BMS: These titles have been in gestation for a while, but I'm pleased to say 'Duppy' is finally complete and, minus a couple of little tweaks, it should have been solicited by the time this article is published. Because all of our titles are a labor of love, they take quite a long time to come out, much like a baby (actually, much longer than a baby). How to describe? Duppy is 'The Harder They Come' meets 'Akira' meets 'Ju-On.' Got it? It's a supernatural Jamaican gangster tale where children have the power to control the 'duppy' - spirits in the Rastafarian culture known to cause mischief and harm… But I guarantee (no money back sadly) that by the time readers turn the last page they will be tearing up.
ED: It's too early to talk about Bushido, really, but it's kind of like Mad Max meets Samurai Jack - that's all I can say at the moment!
CBNAH: Can you tell us about the title "Seeds"? do you often find inspiration from actual events? And is donating proceeds to charity something you'll do again?
BMS: Awww, man. 'Seeds' blew me away when I read it. When you look at what we publish, at first glance it looks like it doesn't fit in with the rest of our titles, but it does when you think about our ethos. Look a little deeper, and one of the things you'll find is actually the lack of consistency of the subject matter which we publish. All our books are very different from one another.
Seeds felt like a book that should have been picked up by a Fantagraphics or a D&Q… But for whatever reason they didn't… And it came to us. At the time, all three of us at Com.x (Eddie Deighton, Jon Sloan, and myself) had been affected by Cancer indirectly in some way. It felt like it was important to get Ross Mackintosh's story out there. It resonated with us, and with readers. If we publish another book where it makes sense to donate a portion of the proceeds to charity, we would certainly do so.

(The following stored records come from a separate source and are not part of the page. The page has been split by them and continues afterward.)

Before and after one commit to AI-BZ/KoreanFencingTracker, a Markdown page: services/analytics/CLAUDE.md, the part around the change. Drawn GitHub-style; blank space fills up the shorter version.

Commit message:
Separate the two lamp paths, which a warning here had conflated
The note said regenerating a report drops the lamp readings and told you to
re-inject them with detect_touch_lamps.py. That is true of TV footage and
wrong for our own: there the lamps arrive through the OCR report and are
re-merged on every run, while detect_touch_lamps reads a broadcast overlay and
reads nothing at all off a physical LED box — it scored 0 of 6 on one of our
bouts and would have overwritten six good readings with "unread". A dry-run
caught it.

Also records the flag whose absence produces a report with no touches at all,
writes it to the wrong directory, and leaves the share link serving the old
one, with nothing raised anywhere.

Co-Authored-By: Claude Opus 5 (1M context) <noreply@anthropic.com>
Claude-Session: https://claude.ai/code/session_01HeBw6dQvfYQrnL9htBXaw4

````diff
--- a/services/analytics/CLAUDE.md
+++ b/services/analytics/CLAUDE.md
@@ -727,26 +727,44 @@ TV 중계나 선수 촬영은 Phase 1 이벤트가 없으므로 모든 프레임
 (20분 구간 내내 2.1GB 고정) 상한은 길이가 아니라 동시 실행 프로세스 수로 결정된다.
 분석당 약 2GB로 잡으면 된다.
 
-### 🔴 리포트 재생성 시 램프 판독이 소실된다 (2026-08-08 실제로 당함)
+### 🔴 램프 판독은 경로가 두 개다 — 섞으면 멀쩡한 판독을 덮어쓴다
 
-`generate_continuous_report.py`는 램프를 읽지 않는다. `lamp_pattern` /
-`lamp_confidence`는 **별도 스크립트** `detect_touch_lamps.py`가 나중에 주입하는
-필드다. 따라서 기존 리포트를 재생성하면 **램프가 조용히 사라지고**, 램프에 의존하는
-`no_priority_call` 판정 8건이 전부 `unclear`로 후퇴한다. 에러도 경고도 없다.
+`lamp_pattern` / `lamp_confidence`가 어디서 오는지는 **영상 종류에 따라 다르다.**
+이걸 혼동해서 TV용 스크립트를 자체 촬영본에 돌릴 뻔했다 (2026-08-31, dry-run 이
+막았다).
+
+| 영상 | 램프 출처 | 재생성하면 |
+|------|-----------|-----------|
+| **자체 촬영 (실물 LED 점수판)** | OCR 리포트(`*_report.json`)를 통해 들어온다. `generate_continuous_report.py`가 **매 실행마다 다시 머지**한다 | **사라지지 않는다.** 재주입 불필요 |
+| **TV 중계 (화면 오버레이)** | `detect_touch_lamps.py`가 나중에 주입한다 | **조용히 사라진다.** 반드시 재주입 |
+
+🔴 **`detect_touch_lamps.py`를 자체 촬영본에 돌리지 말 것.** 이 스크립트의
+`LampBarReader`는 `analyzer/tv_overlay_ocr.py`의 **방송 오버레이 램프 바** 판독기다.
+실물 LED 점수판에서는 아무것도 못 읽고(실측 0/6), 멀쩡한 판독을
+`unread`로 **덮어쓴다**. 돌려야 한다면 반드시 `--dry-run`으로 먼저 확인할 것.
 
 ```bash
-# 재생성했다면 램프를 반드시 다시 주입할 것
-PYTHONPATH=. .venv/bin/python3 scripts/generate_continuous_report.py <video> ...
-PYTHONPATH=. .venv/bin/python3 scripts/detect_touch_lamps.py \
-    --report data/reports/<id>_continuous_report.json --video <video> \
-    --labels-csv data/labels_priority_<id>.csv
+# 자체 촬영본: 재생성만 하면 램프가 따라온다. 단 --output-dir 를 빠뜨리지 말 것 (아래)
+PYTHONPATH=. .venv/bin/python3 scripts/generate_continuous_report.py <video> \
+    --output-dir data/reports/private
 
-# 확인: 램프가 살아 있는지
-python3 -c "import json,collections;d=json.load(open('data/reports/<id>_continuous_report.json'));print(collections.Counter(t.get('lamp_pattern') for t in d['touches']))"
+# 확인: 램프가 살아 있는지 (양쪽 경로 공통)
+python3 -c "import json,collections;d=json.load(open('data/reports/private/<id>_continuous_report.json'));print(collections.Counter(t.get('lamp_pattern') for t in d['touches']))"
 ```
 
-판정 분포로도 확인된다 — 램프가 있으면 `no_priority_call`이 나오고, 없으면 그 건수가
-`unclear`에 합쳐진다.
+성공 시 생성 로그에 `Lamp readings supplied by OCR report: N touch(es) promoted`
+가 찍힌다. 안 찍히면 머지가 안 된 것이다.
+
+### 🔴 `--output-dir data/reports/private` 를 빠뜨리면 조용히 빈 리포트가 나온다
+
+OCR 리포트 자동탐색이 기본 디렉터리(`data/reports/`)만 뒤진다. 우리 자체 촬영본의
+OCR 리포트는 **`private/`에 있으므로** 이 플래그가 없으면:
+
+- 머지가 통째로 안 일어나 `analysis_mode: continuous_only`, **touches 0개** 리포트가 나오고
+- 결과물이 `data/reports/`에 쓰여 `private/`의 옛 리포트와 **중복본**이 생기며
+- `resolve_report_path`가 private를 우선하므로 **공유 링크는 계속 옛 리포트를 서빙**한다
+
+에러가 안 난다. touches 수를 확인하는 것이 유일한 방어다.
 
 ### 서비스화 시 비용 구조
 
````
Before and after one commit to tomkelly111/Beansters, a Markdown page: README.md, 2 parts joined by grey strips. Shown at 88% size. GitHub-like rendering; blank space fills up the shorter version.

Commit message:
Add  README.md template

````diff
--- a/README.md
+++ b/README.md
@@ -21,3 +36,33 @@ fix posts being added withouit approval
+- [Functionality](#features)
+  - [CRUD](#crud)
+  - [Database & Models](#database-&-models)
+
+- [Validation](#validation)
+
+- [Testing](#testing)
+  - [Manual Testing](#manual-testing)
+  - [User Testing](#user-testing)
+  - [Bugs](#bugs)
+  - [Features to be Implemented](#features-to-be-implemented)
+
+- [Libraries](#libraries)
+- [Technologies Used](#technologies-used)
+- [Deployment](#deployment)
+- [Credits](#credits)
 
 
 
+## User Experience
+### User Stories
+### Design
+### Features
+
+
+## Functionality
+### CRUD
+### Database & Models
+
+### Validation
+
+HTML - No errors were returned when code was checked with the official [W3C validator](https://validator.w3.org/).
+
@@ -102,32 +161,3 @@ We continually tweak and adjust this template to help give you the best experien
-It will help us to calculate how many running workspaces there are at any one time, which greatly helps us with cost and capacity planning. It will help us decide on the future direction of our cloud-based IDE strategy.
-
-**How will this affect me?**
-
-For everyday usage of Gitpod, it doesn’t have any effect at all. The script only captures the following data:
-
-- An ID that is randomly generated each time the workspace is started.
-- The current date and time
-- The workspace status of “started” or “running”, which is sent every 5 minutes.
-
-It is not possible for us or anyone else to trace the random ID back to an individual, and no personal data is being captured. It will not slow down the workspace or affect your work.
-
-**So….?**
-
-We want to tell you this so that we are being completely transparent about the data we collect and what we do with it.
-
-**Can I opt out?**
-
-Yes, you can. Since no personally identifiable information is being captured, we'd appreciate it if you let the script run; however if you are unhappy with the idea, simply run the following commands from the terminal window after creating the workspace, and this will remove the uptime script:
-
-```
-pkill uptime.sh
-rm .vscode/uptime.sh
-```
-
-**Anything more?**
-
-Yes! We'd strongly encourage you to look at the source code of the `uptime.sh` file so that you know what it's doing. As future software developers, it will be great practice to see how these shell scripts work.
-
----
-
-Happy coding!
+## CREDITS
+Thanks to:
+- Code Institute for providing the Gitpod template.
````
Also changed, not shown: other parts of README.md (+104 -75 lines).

ED: Yes, it was an interesting turn of events. Ross emailed us inquiring as to what our submissions procedure was. At the time, we weren't actively looking for more titles, but I told him we would consider reviewing samples pages, if he had any. That evening he sent through the entire graphic novel - written, drawn and lettered! I read it the next day and was so profoundly moved by the experience that I sent it straight to Jon and Ben to read. They both came back straight away and agreed that we needed to find a publishing slot for the book. That's the joy of independent-publishing - if it feels right and budget allows, you can find a place in your schedule for something that special.
CBNAH: What comics are you currently reading in your spare time?
ED: I've just finished the Daredevil Ultimate Collection #82-119 written by Brubaker and Rucka and illustrated by Lark, Gaudiano, Aja, etc. Wonderful stuff - Ed Brubaker wrote one of the most moving scenes I've read in comics for a long time. I've also just finished The Nao Of Brown and I'm a sucker for re-reading old Justice League and The Authority.
BMS: Comics wise, I just finished reading 'Unlikely' by Jeffrey Brown, and just picked up 'Dream Thief' by Jai Nitz. Both are really unlike each other…but I guess showcase my diverse taste. I'm also reading a lot of prose right now. I'm hooked on the work of Walter Tevis – he wrote 'The Man Who Fell to Earth' and 'The Color of Money'. I'M reading some of his other work like 'The Steps of the Sun' and 'Queens Gambit'. Sooooo good. I just wish he had written more!
CBNAH: Thank you, for your time.
ED: Thank you!
BMS: Me too!
Also, checkout Com.x official website www.comxcomics.com and on Twitter twitter.com/ComXcomics